As far as what Enlight can actually do it’s basically on-par with what you would probably expect. You can crop images, you can adjust clarity, there are the requisite filters and you can overlay text. But there are some unique features (at least to find together in one solid app) you don’t want to miss out on as well: canvas skewing and refitting, element targeting and editing by color, image mixing/blending, image reshaping (this is how you can edit your photo to look skinnier) and tilt-shifting for making images appear miniature. If you want you can doodle on images or add some special graffiti-like effects. When it’s all said and done you can add a border or frame, find the perfect Instagram fit or build a collage.
Of all the features I just mentioned, the one that I think is really compelling is the canvas refitting. Let’s say you take a horizontal picture of two kids who are on either side of the image with a bunch of dead space in-between. The canvas refitting option would allow you to bring them closer together, as if they were playing side-by-side.
I’d also say that the urban-style artistic effects are pretty cool because they let you quickly add character to an image.

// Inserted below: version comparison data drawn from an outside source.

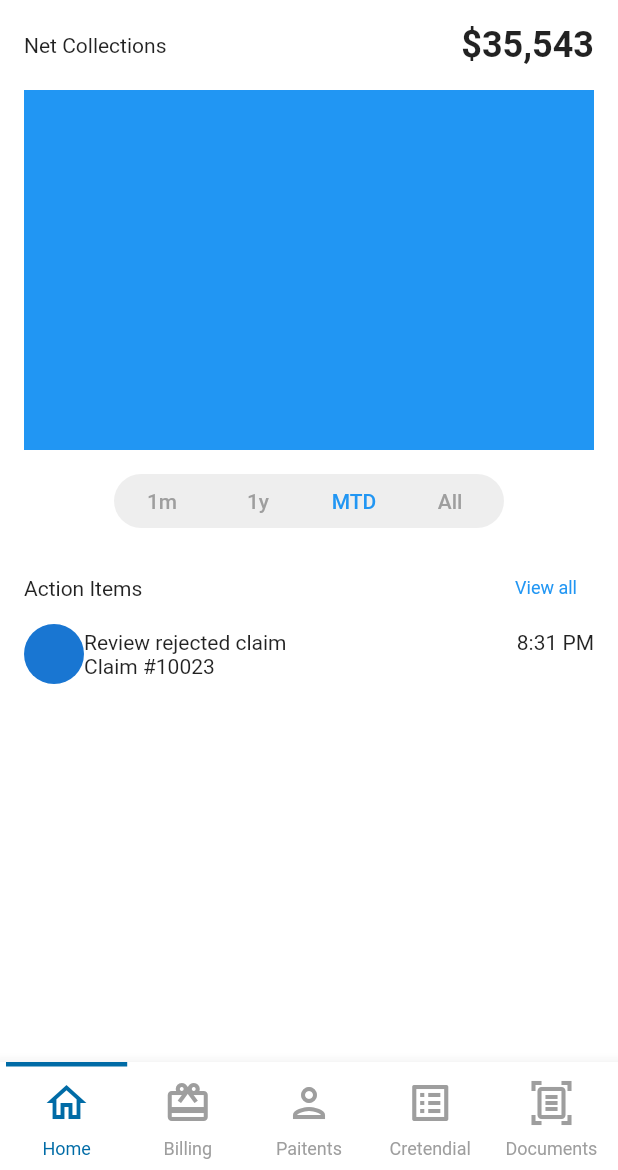
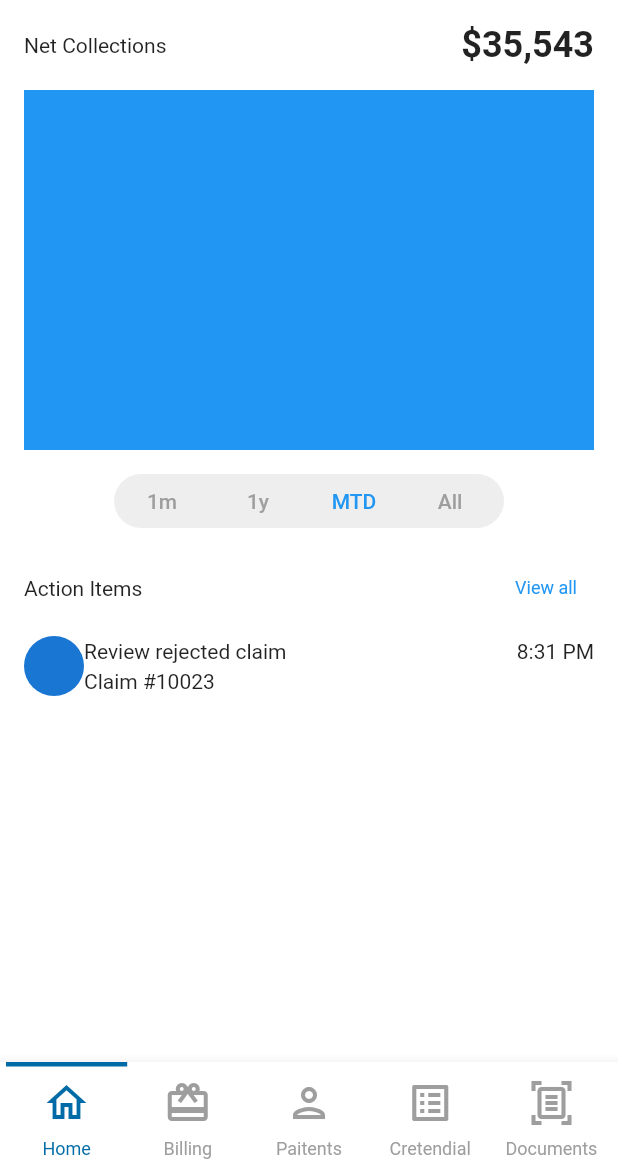
Before and after one commit to JAICHANGPARK/flutter_notebook_chapter_21, a Flutter app: the screen it shows after launch, on a phone screen of 412 x 824 dp, the part 66-1236 px from its top. Run offline on Flutter 3.47's test engine with Material 2 defaults, Android fonts, the phone set to English and light mode, and no system bars; drawn by our look-alikes of badges; our stand-ins replace flutter_riverpod; network calls fail.

Commit message:
Update hc_home_widget.dart

```diff
--- a/lib/ep1201_health_care_app/src/ui/hc_home_widget.dart
+++ b/lib/ep1201_health_care_app/src/ui/hc_home_widget.dart
@@ -81,7 +81,9 @@ class HcHomeWidget extends StatelessWidget {
               ],
             ),
             ...[
-              Row(
+              Padding(
+                padding: const EdgeInsets.symmetric(vertical: 8),
+                child: Row(
                   children: [
                     CircleAvatar(),
                     Expanded(
@@ -95,11 +97,15 @@ class HcHomeWidget extends StatelessWidget {
                               Text("8:31 PM"),
                             ],
                           ),
+                          SizedBox(
+                            height: 4,
+                          ),
                           Text("Claim #10023")
                         ],
                       ),
                     )
                   ],
+                ),
               )
             ]
           ],
```
Lines whose indentation alone changed are shown as unchanged.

All-in-all Enlight is a very solid photo-editing app. It has that hipster feel (for the moment, at least) that many will be looking for. It is a bit aesthetically skewed toward women—the colors and effects aren’t really all that masculine (and clearly this is Enlight’s target audience as you can tell by the app’s preview pictures in the app store). That said, any guys looking for solid editing tools shouldn’t be afraid to give it a whirl. This is an outstanding mobile photo editing powerhouse with plenty of unique features that make it stand out.